On how many lines of the data below does the word "dart" appear? Reply with the number only.

Revision comparison data:

►

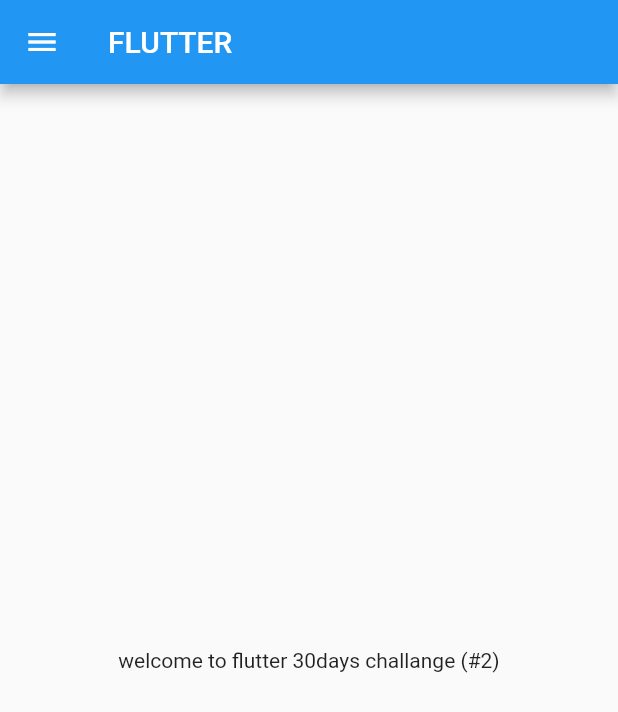
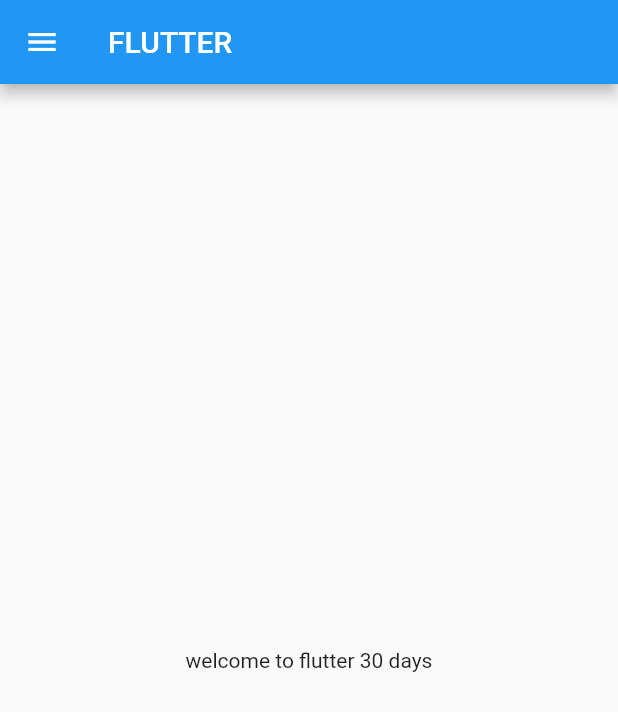
Before and after one commit to nithintinjar/30daysfutterlearn, a Flutter app: the HomePage screen opened directly, on a phone screen of 412 x 824 dp. Shown: the top 712 px of the screen. Run offline on Flutter 3.47's test engine with Material 2 defaults, Android fonts, the phone set to English and light mode, and no system bars.

Commit message:
first commit

```diff
--- /dev/null
+++ b/lib/home_page.dart
@@ -0,0 +1,19 @@
+import 'package:flutter/material.dart';
+
+class HomePage extends StatelessWidget {
+
+  @override
+  Widget build(BuildContext context) {
+    return   Scaffold(
+      appBar: AppBar(
+        title: Text("FLUTTER "),
+      ),
+        body: Center(
+          child: Container(
+            child: Text("welcome to flutter 30 days"),
+          ),
+        ),
+        drawer: Drawer(),
+      );
+  }
+}
--- a/lib/pages/home_page.dart
+++ /dev/null
@@ -1,21 +0,0 @@
-import 'package:flutter/material.dart';
-
-class HomePage extends StatelessWidget {
-  final int days =30;
-  final String s ="#2";
-  @override
-  Widget build(BuildContext context) {
-    return Scaffold(
-      appBar: AppBar(
-        title: Text("FLUTTER"),
-      ),
-        body:  Center(
-          child: Container(
-            child: Text("welcome to flutter ${days}days challange ($s)"),
-          ),
-        ),
-        drawer: Drawer(),
-        // bottomNavigationBar: BottomNavigationBar(items: null),
-        );
-  }
-}
```
Also changed, not shown: lib/main.dart (+5 -7 lines).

◄

• _Task output_
5